In this case, the Wisconsin Supreme Court held that police executing a search warrant for narcotics in a private residence were justified in frisking all persons found on the premises for weapons. Because that holding places the Wisconsin Supreme Court in conflict with other state courts, I would grant certiorari.
While executing a search warrant for cocaine at a residence, Milwaukee police rounded up the five persons found on the premises, handcuffed them, and frisked them for weapons. While patting down petitioner, an officer felt a soft bulge in petitioner's pocket that she believed to be cocaine or marijuana. The officer asked petitioner what it was and petitioner told the officer to "find out for herself." The officer then reached into the pocket and retrieved a baggie containing bindles of cocaine. In upholding petitioner's conviction for possession of cocaine, the Wisconsin Supreme Court held that the patdown search of petitioner was permissible under Terry v. Ohio, 392 U.S. 1 (1968), and that the seizure of the cocaine was proper under a "plain-touch corollary to the plain-view doctrine." 172 Wis. 2d 86, 101, 492 N. W. 2d 311, 317 (1992).
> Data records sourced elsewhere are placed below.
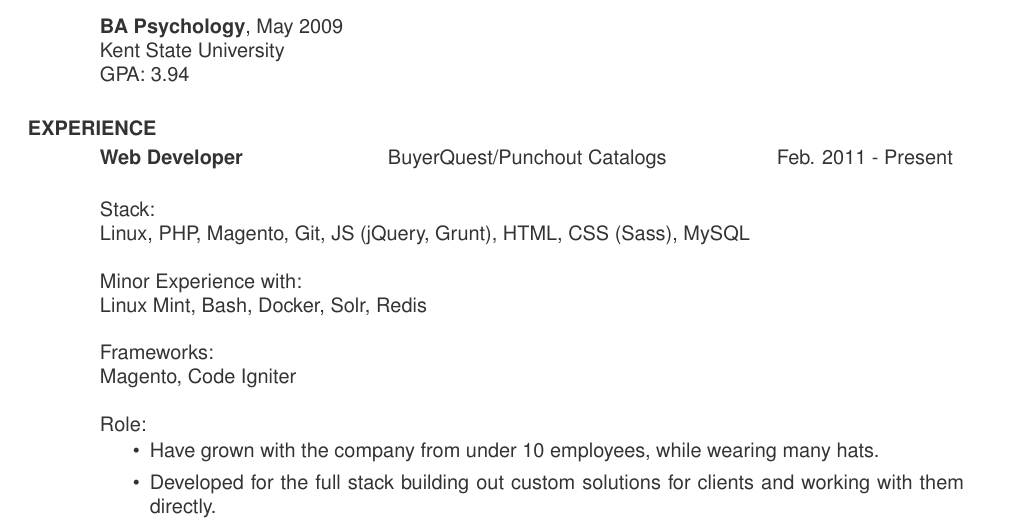
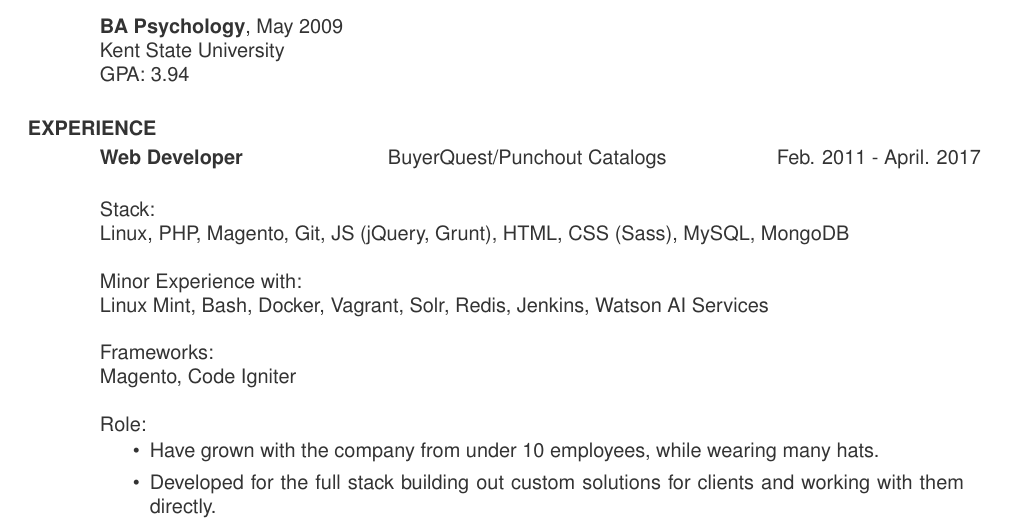
Before and after one commit to SamRogal/Resume, a LaTeX CV (resume.tex): part of the page, cut so that both start at the same text. Compiled offline with pdfLaTeX.

Commit message:
Updated Experience

```diff
--- a/resume.tex
+++ b/resume.tex
@@ -59,14 +59,14 @@
 
    \begin{tabbing}
    		\hspace{2.0in}\= \hspace{2.7in}\= \kill % set up two tab positions
-    	\textbf{Web Developer} \>BuyerQuest/Punchout Catalogs     \>Feb. 2011 - Present\\
+    	\textbf{Web Developer} \>BuyerQuest/Punchout Catalogs     \>Feb. 2011 - April. 2017\\
    \end{tabbing}\vspace{-20pt}      % suppress blank line after tabbing
 
     Stack: \\
-	Linux, PHP, Magento, Git, JS (jQuery, Grunt), HTML, CSS (Sass), MySQL \\
+	Linux, PHP, Magento, Git, JS (jQuery, Grunt), HTML, CSS (Sass), MySQL, MongoDB \\
 	\\
 	Minor Experience with: \\
-	Linux Mint, Bash, Docker, Solr, Redis \\
+	Linux Mint, Bash, Docker, Vagrant, Solr, Redis, Jenkins, Watson AI Services \\
 	\\
 	Frameworks: \\
 	Magento, Code Igniter \\
```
In holding that police had reasonable suspicion to frisk petitioner, the court below noted that "[a] magistrate had found probable cause to believe that cocaine trafficking was taking place in the residence in which officers found [petitioner]" and that "weapons are often 'tools of the trade' for drug dealers." Id., at 96, 492 N. W. 2d, at 315. Other state courts have upheld patdown searches of persons encountered during the execution of a narcotics search warrant in a private residence on the same rationale. See, e. g., State v. Alamont, 577 A. 2d 665, 667-668 (R.I. 1990); State v. Zearley, 444 N. W. 2d 353, 357 (N.D. 1989); People v. Thurman, 209 Cal. App. 3d 817, 824, 257 Cal. Rptr. 517, 520 (1989). Others, however, have disallowed patdown searches on essentially identical facts, holding that a defendant's "'mere presence' at a private residence being searched pursuant to a search warrant cannot justify a frisk of [the defendant's] person." State v. Broadnax, 98 Wash. 2d 289, 295, 654 P. 2d 96, 101 (1982); see also United States v. Harvey, 897 F.2d 1300, 1304, n. 2 (CA5 1990). Specifically, the courts disagree over whether this Court's holding in Ybarra v. Illinois, 444 U.S. 85 (1979), that police could not frisk all persons present in a public tavern while executing a search warrant based merely on their presence there applies where a search warrant for drugs is executed in a private home. The court below distinguished Ybarra on the grounds that occupants found in a private residence, unlike those found in a public tavern, are "very likely" to be associated with any illegal narcotics activity on the premises and thus likely to be armed and dangerous. 172 Wis. 2d, at 98, 492 N. W. 2d, at 316; accord, Alamont, supra, at 668; Zearley, supra, at 357; Thurman, supra, at 824-825, 257 Cal. Rptr., at 520-521. The Washington Supreme Court in Broadnax, however, rejected this reasoning and held Ybarra to be controlling. Broadnax, supra, at 295, 654 P. 2d, at 101.